we're ready for it. the building up in hunters point, it would be an excellent time to put some windmills up there because a lot of the residents up there are paying over $100 in pg&e bills. a lot of residents are paying pg&e and a lot of residents are not. we need to address that problem. i went verbally to the housing authority commission and suggested we put in charging stations in our public housing developments, hiring a security guard to guard them during the day. that was on deaf ears. i've been talking about windmills being put up in our parks that are right next to public housing, selling the energy to the public housing development, selling the rest if we have more to the city. it's a win/win deal. and also it would be where residents could actually see something happening and that's what we want. and it's a long-term deal when it comes to jobs. and i'm so glad that you're pushing for local hiring.
stay on the good foot because we need local hiring and we need them to be union. and a lot of what's happening is people want to bring in nonunion workers, pay them fees, and we're out of luck coming and going. so, you're doing a good job. thank you. >> next speaker. good evening. good evening, commissioners. eric burks, san francisco green party, local grassroots organization of our city, and i'm also the grassroots organizer that has worked the most hours over the last decade to promote this program and get it to be successful. i would strongly urge you once i reach the three-minute mark if i have not made my point, to please ask questions because i have the basic answer to your question.

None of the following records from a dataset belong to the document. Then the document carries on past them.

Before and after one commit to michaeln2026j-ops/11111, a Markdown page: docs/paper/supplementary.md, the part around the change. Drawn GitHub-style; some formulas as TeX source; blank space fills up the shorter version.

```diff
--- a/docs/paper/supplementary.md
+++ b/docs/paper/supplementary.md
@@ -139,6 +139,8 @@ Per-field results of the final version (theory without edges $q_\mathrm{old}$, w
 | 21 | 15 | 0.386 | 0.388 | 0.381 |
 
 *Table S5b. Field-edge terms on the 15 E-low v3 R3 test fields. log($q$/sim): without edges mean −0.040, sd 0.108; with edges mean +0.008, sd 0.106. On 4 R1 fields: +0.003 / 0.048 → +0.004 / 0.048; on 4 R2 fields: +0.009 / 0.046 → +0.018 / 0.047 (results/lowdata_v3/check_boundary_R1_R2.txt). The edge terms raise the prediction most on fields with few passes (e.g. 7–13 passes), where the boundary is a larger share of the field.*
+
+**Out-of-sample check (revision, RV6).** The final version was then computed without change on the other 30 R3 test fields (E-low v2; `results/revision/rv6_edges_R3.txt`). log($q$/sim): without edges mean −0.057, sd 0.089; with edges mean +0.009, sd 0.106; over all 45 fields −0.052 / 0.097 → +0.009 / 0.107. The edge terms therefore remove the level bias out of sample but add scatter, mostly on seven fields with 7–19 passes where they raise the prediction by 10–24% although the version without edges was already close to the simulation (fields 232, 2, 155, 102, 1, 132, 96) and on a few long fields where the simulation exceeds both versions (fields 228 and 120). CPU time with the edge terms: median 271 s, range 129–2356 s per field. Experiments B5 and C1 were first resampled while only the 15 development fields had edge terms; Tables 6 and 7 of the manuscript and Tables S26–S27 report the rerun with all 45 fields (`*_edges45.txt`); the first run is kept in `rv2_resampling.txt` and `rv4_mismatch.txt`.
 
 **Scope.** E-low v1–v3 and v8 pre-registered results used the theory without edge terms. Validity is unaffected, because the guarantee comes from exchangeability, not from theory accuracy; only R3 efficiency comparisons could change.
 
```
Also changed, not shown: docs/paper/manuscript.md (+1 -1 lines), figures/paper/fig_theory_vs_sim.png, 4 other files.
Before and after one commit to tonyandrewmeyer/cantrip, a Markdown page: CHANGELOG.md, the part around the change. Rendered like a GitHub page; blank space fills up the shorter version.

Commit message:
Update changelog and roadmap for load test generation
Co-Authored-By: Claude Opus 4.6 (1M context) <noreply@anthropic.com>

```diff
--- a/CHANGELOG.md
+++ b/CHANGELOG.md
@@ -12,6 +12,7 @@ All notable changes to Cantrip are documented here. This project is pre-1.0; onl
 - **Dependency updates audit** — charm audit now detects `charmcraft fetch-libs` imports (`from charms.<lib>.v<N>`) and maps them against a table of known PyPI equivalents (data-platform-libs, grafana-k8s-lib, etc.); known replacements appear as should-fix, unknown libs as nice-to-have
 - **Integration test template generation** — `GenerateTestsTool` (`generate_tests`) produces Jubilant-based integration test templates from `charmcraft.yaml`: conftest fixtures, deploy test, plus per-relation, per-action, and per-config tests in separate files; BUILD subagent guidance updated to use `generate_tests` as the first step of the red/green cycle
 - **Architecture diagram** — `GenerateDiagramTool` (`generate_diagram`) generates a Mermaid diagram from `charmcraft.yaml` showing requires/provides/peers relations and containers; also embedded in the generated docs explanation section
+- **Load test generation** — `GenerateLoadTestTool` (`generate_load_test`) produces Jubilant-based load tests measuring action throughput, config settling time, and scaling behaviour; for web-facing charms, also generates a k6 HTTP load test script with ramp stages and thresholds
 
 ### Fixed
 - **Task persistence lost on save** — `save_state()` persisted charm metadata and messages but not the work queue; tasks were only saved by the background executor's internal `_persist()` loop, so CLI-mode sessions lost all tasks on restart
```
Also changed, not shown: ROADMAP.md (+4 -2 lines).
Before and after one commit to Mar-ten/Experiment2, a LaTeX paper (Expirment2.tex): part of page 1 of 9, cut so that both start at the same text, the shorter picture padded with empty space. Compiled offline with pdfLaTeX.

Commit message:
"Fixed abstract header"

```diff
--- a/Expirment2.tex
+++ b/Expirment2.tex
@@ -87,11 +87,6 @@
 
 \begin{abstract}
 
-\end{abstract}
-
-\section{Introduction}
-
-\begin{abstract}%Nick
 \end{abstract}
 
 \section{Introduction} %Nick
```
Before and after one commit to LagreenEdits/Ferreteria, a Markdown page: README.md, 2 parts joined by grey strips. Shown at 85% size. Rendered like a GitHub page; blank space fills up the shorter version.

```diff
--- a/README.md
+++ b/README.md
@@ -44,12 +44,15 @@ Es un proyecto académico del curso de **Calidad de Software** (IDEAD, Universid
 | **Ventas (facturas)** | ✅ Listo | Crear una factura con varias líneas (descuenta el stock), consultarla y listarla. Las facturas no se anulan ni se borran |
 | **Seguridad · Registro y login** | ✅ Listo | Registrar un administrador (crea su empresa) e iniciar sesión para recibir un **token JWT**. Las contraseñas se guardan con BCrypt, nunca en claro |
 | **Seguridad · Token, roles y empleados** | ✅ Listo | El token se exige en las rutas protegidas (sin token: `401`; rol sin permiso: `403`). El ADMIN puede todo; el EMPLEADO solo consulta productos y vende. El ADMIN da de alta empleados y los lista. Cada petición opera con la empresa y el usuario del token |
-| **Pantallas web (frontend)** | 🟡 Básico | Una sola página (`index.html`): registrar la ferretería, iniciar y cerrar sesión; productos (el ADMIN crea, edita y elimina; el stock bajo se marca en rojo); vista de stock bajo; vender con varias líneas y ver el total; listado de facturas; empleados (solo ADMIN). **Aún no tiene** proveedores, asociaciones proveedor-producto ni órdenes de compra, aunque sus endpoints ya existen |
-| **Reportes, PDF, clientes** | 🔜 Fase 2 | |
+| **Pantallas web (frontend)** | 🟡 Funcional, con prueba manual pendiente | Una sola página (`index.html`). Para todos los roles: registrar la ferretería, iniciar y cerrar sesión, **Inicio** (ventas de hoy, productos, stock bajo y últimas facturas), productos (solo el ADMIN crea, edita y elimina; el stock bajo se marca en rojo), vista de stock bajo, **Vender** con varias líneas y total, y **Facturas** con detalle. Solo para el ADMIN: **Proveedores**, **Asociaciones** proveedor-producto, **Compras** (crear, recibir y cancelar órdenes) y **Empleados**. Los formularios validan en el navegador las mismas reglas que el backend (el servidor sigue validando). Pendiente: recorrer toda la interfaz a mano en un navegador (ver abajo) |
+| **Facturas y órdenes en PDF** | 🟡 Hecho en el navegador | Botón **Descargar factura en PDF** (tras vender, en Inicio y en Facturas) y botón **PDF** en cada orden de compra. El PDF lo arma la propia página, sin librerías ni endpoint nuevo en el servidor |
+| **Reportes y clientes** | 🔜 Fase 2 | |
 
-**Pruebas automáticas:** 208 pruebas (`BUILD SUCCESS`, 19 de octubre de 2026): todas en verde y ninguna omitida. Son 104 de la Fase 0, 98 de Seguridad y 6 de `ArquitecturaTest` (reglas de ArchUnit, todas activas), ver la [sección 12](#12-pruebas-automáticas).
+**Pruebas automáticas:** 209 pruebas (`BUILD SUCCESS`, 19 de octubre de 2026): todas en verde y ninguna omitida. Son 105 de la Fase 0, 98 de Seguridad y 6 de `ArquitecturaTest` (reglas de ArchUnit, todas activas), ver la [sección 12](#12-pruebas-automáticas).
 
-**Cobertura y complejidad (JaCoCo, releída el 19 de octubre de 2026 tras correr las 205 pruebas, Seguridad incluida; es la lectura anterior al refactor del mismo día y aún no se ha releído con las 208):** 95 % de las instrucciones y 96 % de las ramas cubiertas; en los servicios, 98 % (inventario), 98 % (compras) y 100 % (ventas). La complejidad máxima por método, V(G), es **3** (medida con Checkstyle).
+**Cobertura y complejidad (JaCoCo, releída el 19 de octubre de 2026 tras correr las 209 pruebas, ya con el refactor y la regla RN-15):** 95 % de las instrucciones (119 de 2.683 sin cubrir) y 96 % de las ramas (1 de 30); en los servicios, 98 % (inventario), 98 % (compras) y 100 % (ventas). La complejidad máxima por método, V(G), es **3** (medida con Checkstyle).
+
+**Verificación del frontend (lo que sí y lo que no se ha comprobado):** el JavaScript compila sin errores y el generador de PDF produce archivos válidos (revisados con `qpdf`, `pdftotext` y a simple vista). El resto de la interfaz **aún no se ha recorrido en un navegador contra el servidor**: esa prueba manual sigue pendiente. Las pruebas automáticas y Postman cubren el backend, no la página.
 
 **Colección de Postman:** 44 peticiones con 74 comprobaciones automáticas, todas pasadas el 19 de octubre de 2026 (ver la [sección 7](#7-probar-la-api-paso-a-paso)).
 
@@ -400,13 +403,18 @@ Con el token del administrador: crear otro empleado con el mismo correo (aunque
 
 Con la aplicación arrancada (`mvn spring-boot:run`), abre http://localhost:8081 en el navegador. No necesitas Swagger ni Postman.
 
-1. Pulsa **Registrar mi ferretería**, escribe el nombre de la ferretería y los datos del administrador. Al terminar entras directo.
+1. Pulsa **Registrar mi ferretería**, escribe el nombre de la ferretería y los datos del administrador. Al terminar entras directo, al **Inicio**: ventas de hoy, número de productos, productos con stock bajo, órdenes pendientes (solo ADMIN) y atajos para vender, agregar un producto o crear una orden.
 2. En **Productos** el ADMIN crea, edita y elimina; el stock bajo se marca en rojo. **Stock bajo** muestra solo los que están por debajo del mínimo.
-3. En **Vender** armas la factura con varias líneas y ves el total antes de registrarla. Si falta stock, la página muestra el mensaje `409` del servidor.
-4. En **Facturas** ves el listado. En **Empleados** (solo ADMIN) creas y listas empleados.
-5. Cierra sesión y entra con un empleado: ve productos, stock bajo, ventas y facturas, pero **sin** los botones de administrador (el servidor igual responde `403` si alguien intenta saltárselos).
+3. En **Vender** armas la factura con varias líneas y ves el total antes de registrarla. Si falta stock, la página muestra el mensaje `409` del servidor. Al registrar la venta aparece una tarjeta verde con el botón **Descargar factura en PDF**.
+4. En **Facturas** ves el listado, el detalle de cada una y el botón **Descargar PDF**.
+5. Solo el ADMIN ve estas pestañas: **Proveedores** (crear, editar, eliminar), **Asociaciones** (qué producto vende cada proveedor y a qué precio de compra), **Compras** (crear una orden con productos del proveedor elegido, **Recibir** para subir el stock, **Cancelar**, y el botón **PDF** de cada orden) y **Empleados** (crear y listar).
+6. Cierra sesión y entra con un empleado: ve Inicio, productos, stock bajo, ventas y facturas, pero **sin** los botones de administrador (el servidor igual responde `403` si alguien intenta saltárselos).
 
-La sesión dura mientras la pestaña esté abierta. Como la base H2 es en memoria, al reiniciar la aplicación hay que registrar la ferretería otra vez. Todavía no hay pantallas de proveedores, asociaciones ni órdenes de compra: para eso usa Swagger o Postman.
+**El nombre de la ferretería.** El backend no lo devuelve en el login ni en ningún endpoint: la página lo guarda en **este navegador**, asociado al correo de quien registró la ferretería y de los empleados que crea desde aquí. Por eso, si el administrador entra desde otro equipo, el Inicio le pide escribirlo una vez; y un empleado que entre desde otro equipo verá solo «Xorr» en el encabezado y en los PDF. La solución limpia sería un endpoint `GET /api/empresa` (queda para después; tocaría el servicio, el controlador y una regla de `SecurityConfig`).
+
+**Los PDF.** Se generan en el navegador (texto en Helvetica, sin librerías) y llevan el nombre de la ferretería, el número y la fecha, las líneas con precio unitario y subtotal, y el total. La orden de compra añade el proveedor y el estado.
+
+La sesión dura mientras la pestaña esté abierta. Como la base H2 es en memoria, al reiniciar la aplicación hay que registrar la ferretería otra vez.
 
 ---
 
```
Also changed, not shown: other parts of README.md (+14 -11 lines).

first of all, i have to say that this program has become much closer, much closer to the vision that you are fighting for and demanding. since director kim malcolm came on board. before that, it was a struggle with the sfpuc power enterprise to get the buildout on the table. since ms. malcolm showed up, we've got the rates down. they're going to be competitive with pg&e, without which competitive rates, there would be no buildout because there would be no customers. since ms. malcolm came on board, much more of the local power analysis that you saw in a presentation a couple months ago from local power that shows how we can get thousands of jobs within the next ten years building hundreds of local renewables in efficiency, much more of that vision although not all of it has struggled to materialize under ms. malcolm so she deserves a lot of credit. so, the main thing i wanted to
do is clear up a major misconception that i'm seeing this evening that will help you understand what we're talking about with renewable energy credits, with the shell contract, and how we're going to get to the buildout, the green new deal and union labor. and you may know that i'm sure all of you got the sierra club letter that said we are going to insist that this program be anchored to maximize union labor through project labor agreements, et cetera. you should know that the entire grassroots coalition that's working for clean power sf also recently voted to adopt that same position. this must be a local jobs union green new deal project with thousands of jobs available. the misconception that i want to make sure that we correct here is the idea that the shell program, the shell contract is the program. it is not. the shell contract is 4%, less than 4% of the energy that